= WORK TO COMPLETE =
For every entry that follows, return an identical copy.

= SUPPLIED DATA =
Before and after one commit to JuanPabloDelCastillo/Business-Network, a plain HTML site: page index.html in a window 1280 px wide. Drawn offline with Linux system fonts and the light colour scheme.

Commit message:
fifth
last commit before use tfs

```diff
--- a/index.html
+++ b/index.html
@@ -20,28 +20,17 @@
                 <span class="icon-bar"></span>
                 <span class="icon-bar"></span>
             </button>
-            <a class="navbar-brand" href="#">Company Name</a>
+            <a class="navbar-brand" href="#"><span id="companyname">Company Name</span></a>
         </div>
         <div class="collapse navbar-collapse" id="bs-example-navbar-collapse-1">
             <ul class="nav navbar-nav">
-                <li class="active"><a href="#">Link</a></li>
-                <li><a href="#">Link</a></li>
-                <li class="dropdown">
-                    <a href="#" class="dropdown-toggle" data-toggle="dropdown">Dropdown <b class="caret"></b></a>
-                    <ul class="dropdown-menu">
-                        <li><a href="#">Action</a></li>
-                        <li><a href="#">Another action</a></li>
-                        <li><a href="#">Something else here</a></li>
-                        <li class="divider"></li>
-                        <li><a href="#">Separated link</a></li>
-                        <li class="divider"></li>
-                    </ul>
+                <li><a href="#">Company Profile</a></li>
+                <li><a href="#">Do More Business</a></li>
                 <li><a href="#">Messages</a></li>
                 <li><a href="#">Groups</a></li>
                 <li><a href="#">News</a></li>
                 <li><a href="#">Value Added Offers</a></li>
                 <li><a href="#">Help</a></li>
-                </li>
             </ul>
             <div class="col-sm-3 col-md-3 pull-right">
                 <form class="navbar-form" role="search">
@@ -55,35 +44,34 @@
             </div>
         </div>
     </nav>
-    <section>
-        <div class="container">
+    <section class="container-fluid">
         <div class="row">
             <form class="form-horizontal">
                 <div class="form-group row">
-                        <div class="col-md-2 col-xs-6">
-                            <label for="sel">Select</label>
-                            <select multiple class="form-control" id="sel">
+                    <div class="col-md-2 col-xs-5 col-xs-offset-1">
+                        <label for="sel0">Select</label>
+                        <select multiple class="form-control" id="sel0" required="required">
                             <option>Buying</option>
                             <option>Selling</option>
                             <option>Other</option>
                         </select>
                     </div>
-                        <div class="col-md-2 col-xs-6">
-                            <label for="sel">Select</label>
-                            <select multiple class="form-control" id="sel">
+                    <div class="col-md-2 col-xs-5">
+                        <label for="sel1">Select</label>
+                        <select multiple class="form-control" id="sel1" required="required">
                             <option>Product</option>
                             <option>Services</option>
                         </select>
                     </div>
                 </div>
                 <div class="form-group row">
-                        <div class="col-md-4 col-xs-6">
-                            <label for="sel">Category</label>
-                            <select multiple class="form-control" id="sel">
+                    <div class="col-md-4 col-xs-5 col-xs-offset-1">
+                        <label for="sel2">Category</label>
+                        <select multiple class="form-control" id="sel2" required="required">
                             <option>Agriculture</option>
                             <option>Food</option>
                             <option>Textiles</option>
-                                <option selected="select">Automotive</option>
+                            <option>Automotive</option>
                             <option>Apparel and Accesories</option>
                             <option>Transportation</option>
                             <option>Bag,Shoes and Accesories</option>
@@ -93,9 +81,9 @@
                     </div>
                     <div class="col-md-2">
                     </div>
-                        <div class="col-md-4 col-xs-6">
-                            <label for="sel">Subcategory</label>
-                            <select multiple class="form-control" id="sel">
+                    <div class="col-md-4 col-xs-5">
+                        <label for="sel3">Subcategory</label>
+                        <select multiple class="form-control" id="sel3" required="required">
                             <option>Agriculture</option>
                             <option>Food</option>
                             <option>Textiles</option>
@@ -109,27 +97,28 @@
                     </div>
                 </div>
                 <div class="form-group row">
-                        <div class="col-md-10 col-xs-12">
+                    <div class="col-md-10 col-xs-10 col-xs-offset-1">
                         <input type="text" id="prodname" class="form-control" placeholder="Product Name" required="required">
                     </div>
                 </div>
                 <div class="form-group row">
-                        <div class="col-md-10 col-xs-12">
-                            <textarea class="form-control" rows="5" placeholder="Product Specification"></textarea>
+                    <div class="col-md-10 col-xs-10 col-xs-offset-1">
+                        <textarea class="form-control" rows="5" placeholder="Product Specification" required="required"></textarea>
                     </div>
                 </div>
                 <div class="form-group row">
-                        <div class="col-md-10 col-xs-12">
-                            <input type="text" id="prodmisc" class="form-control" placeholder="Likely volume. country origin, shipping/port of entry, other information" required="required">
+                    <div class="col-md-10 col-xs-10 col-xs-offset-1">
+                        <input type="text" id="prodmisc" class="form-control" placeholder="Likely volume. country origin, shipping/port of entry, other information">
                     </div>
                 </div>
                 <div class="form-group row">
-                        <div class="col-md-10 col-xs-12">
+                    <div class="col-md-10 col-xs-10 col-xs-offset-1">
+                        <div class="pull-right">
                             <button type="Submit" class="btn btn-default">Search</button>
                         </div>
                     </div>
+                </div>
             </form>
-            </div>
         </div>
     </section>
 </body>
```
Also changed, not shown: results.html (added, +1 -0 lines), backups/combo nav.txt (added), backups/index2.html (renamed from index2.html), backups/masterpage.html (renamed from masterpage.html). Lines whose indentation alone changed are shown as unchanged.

= YOUR SOLUTION =
Before and after one commit to JuanPabloDelCastillo/Business-Network, a plain HTML site: page index.html in a window 1280 px wide. Drawn offline with Linux system fonts and the light colour scheme.

Commit message:
fifth
last commit before use tfs

```diff
--- a/index.html
+++ b/index.html
@@ -20,28 +20,17 @@
                 <span class="icon-bar"></span>
                 <span class="icon-bar"></span>
             </button>
-            <a class="navbar-brand" href="#">Company Name</a>
+            <a class="navbar-brand" href="#"><span id="companyname">Company Name</span></a>
         </div>
         <div class="collapse navbar-collapse" id="bs-example-navbar-collapse-1">
             <ul class="nav navbar-nav">
-                <li class="active"><a href="#">Link</a></li>
-                <li><a href="#">Link</a></li>
-                <li class="dropdown">
-                    <a href="#" class="dropdown-toggle" data-toggle="dropdown">Dropdown <b class="caret"></b></a>
-                    <ul class="dropdown-menu">
-                        <li><a href="#">Action</a></li>
-                        <li><a href="#">Another action</a></li>
-                        <li><a href="#">Something else here</a></li>
-                        <li class="divider"></li>
-                        <li><a href="#">Separated link</a></li>
-                        <li class="divider"></li>
-                    </ul>
+                <li><a href="#">Company Profile</a></li>
+                <li><a href="#">Do More Business</a></li>
                 <li><a href="#">Messages</a></li>
                 <li><a href="#">Groups</a></li>
                 <li><a href="#">News</a></li>
                 <li><a href="#">Value Added Offers</a></li>
                 <li><a href="#">Help</a></li>
-                </li>
             </ul>
             <div class="col-sm-3 col-md-3 pull-right">
                 <form class="navbar-form" role="search">
@@ -55,35 +44,34 @@
             </div>
         </div>
     </nav>
-    <section>
-        <div class="container">
+    <section class="container-fluid">
         <div class="row">
             <form class="form-horizontal">
                 <div class="form-group row">
-                        <div class="col-md-2 col-xs-6">
-                            <label for="sel">Select</label>
-                            <select multiple class="form-control" id="sel">
+                    <div class="col-md-2 col-xs-5 col-xs-offset-1">
+                        <label for="sel0">Select</label>
+                        <select multiple class="form-control" id="sel0" required="required">
                             <option>Buying</option>
                             <option>Selling</option>
                             <option>Other</option>
                         </select>
                     </div>
-                        <div class="col-md-2 col-xs-6">
-                            <label for="sel">Select</label>
-                            <select multiple class="form-control" id="sel">
+                    <div class="col-md-2 col-xs-5">
+                        <label for="sel1">Select</label>
+                        <select multiple class="form-control" id="sel1" required="required">
                             <option>Product</option>
                             <option>Services</option>
                         </select>
                     </div>
                 </div>
                 <div class="form-group row">
-                        <div class="col-md-4 col-xs-6">
-                            <label for="sel">Category</label>
-                            <select multiple class="form-control" id="sel">
+                    <div class="col-md-4 col-xs-5 col-xs-offset-1">
+                        <label for="sel2">Category</label>
+                        <select multiple class="form-control" id="sel2" required="required">
                             <option>Agriculture</option>
                             <option>Food</option>
                             <option>Textiles</option>
-                                <option selected="select">Automotive</option>
+                            <option>Automotive</option>
                             <option>Apparel and Accesories</option>
                             <option>Transportation</option>
                             <option>Bag,Shoes and Accesories</option>
@@ -93,9 +81,9 @@
                     </div>
                     <div class="col-md-2">
                     </div>
-                        <div class="col-md-4 col-xs-6">
-                            <label for="sel">Subcategory</label>
-                            <select multiple class="form-control" id="sel">
+                    <div class="col-md-4 col-xs-5">
+                        <label for="sel3">Subcategory</label>
+                        <select multiple class="form-control" id="sel3" required="required">
                             <option>Agriculture</option>
                             <option>Food</option>
                             <option>Textiles</option>
@@ -109,27 +97,28 @@
                     </div>
                 </div>
                 <div class="form-group row">
-                        <div class="col-md-10 col-xs-12">
+                    <div class="col-md-10 col-xs-10 col-xs-offset-1">
                         <input type="text" id="prodname" class="form-control" placeholder="Product Name" required="required">
                     </div>
                 </div>
                 <div class="form-group row">
-                        <div class="col-md-10 col-xs-12">
-                            <textarea class="form-control" rows="5" placeholder="Product Specification"></textarea>
+                    <div class="col-md-10 col-xs-10 col-xs-offset-1">
+                        <textarea class="form-control" rows="5" placeholder="Product Specification" required="required"></textarea>
                     </div>
                 </div>
                 <div class="form-group row">
-                        <div class="col-md-10 col-xs-12">
-                            <input type="text" id="prodmisc" class="form-control" placeholder="Likely volume. country origin, shipping/port of entry, other information" required="required">
+                    <div class="col-md-10 col-xs-10 col-xs-offset-1">
+                        <input type="text" id="prodmisc" class="form-control" placeholder="Likely volume. country origin, shipping/port of entry, other information">
                     </div>
                 </div>
                 <div class="form-group row">
-                        <div class="col-md-10 col-xs-12">
+                    <div class="col-md-10 col-xs-10 col-xs-offset-1">
+                        <div class="pull-right">
                             <button type="Submit" class="btn btn-default">Search</button>
                         </div>
                     </div>
+                </div>
             </form>
-            </div>
         </div>
     </section>
 </body>
```
Also changed, not shown: results.html (added, +1 -0 lines), backups/combo nav.txt (added), backups/index2.html (renamed from index2.html), backups/masterpage.html (renamed from masterpage.html). Lines whose indentation alone changed are shown as unchanged.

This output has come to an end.